> Task prompt:
Retype the listing that follows, word for word.

> Data:
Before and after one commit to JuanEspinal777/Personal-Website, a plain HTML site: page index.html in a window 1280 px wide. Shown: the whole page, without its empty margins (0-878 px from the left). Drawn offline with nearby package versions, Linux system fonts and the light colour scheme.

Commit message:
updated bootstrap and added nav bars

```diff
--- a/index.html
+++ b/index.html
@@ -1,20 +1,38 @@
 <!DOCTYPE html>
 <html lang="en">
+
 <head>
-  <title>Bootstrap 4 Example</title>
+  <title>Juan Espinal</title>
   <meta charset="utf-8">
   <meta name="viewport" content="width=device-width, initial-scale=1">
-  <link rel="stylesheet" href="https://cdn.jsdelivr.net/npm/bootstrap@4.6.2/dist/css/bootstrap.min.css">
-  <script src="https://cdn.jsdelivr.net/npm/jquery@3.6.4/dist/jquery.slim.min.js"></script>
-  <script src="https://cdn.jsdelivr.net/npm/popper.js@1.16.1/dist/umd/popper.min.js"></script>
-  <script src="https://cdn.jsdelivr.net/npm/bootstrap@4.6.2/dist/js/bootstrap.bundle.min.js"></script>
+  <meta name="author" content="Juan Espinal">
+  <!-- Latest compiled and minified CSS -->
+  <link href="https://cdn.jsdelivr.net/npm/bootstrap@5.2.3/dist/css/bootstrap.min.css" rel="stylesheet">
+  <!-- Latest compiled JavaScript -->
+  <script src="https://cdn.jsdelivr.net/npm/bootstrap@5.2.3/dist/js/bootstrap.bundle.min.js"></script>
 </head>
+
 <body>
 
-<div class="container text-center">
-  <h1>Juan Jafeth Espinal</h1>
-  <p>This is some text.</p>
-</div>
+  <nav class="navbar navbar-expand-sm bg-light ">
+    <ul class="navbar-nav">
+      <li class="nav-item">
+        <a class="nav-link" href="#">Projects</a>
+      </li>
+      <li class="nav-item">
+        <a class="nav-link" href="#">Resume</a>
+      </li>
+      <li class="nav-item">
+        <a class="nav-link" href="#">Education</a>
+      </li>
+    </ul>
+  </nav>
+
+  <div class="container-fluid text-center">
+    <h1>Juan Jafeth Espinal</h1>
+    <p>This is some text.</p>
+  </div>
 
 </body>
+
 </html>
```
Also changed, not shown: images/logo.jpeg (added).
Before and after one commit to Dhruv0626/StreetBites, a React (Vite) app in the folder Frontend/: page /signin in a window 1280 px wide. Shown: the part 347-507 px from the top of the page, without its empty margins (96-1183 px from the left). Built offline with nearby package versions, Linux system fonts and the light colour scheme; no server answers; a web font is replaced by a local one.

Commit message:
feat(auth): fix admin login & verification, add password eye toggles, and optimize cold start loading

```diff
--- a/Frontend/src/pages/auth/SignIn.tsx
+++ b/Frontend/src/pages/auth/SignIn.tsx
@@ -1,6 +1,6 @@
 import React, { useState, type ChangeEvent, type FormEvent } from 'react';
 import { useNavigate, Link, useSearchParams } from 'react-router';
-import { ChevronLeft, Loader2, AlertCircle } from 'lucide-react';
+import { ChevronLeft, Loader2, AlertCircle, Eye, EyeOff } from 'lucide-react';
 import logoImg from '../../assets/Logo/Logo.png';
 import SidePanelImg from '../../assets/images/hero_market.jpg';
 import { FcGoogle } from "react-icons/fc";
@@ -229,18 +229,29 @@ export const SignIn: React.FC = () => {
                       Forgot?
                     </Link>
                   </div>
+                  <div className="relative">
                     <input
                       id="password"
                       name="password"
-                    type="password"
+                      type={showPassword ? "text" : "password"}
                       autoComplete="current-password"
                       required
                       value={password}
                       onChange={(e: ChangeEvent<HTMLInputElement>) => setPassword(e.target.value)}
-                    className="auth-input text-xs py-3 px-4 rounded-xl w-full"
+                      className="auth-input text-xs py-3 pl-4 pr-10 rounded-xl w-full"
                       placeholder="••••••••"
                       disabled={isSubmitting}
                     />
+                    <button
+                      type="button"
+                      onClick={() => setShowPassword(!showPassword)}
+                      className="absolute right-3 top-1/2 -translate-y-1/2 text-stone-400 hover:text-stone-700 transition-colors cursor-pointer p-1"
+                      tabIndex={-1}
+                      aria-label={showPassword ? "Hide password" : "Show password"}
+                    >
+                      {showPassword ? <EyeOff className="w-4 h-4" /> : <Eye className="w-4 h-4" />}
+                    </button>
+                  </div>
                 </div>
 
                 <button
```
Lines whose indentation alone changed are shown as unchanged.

> Response to the task:
Before and after one commit to JuanEspinal777/Personal-Website, a plain HTML site: page index.html in a window 1280 px wide. Shown: the whole page, without its empty margins (0-878 px from the left). Drawn offline with nearby package versions, Linux system fonts and the light colour scheme.

Commit message:
updated bootstrap and added nav bars

```diff
--- a/index.html
+++ b/index.html
@@ -1,20 +1,38 @@
 <!DOCTYPE html>
 <html lang="en">
+
 <head>
-  <title>Bootstrap 4 Example</title>
+  <title>Juan Espinal</title>
   <meta charset="utf-8">
   <meta name="viewport" content="width=device-width, initial-scale=1">
-  <link rel="stylesheet" href="https://cdn.jsdelivr.net/npm/bootstrap@4.6.2/dist/css/bootstrap.min.css">
-  <script src="https://cdn.jsdelivr.net/npm/jquery@3.6.4/dist/jquery.slim.min.js"></script>
-  <script src="https://cdn.jsdelivr.net/npm/popper.js@1.16.1/dist/umd/popper.min.js"></script>
-  <script src="https://cdn.jsdelivr.net/npm/bootstrap@4.6.2/dist/js/bootstrap.bundle.min.js"></script>
+  <meta name="author" content="Juan Espinal">
+  <!-- Latest compiled and minified CSS -->
+  <link href="https://cdn.jsdelivr.net/npm/bootstrap@5.2.3/dist/css/bootstrap.min.css" rel="stylesheet">
+  <!-- Latest compiled JavaScript -->
+  <script src="https://cdn.jsdelivr.net/npm/bootstrap@5.2.3/dist/js/bootstrap.bundle.min.js"></script>
 </head>
+
 <body>
 
-<div class="container text-center">
-  <h1>Juan Jafeth Espinal</h1>
-  <p>This is some text.</p>
-</div>
+  <nav class="navbar navbar-expand-sm bg-light ">
+    <ul class="navbar-nav">
+      <li class="nav-item">
+        <a class="nav-link" href="#">Projects</a>
+      </li>
+      <li class="nav-item">
+        <a class="nav-link" href="#">Resume</a>
+      </li>
+      <li class="nav-item">
+        <a class="nav-link" href="#">Education</a>
+      </li>
+    </ul>
+  </nav>
+
+  <div class="container-fluid text-center">
+    <h1>Juan Jafeth Espinal</h1>
+    <p>This is some text.</p>
+  </div>
 
 </body>
+
 </html>
```
Also changed, not shown: images/logo.jpeg (added).
Before and after one commit to Dhruv0626/StreetBites, a React (Vite) app in the folder Frontend/: page /signin in a window 1280 px wide. Shown: the part 347-507 px from the top of the page, without its empty margins (96-1183 px from the left). Built offline with nearby package versions, Linux system fonts and the light colour scheme; no server answers; a web font is replaced by a local one.

Commit message:
feat(auth): fix admin login & verification, add password eye toggles, and optimize cold start loading

```diff
--- a/Frontend/src/pages/auth/SignIn.tsx
+++ b/Frontend/src/pages/auth/SignIn.tsx
@@ -1,6 +1,6 @@
 import React, { useState, type ChangeEvent, type FormEvent } from 'react';
 import { useNavigate, Link, useSearchParams } from 'react-router';
-import { ChevronLeft, Loader2, AlertCircle } from 'lucide-react';
+import { ChevronLeft, Loader2, AlertCircle, Eye, EyeOff } from 'lucide-react';
 import logoImg from '../../assets/Logo/Logo.png';
 import SidePanelImg from '../../assets/images/hero_market.jpg';
 import { FcGoogle } from "react-icons/fc";
@@ -229,18 +229,29 @@ export const SignIn: React.FC = () => {
                       Forgot?
                     </Link>
                   </div>
+                  <div className="relative">
                     <input
                       id="password"
                       name="password"
-                    type="password"
+                      type={showPassword ? "text" : "password"}
                       autoComplete="current-password"
                       required
                       value={password}
                       onChange={(e: ChangeEvent<HTMLInputElement>) => setPassword(e.target.value)}
-                    className="auth-input text-xs py-3 px-4 rounded-xl w-full"
+                      className="auth-input text-xs py-3 pl-4 pr-10 rounded-xl w-full"
                       placeholder="••••••••"
                       disabled={isSubmitting}
                     />
+                    <button
+                      type="button"
+                      onClick={() => setShowPassword(!showPassword)}
+                      className="absolute right-3 top-1/2 -translate-y-1/2 text-stone-400 hover:text-stone-700 transition-colors cursor-pointer p-1"
+                      tabIndex={-1}
+                      aria-label={showPassword ? "Hide password" : "Show password"}
+                    >
+                      {showPassword ? <EyeOff className="w-4 h-4" /> : <Eye className="w-4 h-4" />}
+                    </button>
+                  </div>
                 </div>
 
                 <button
```
Lines whose indentation alone changed are shown as unchanged.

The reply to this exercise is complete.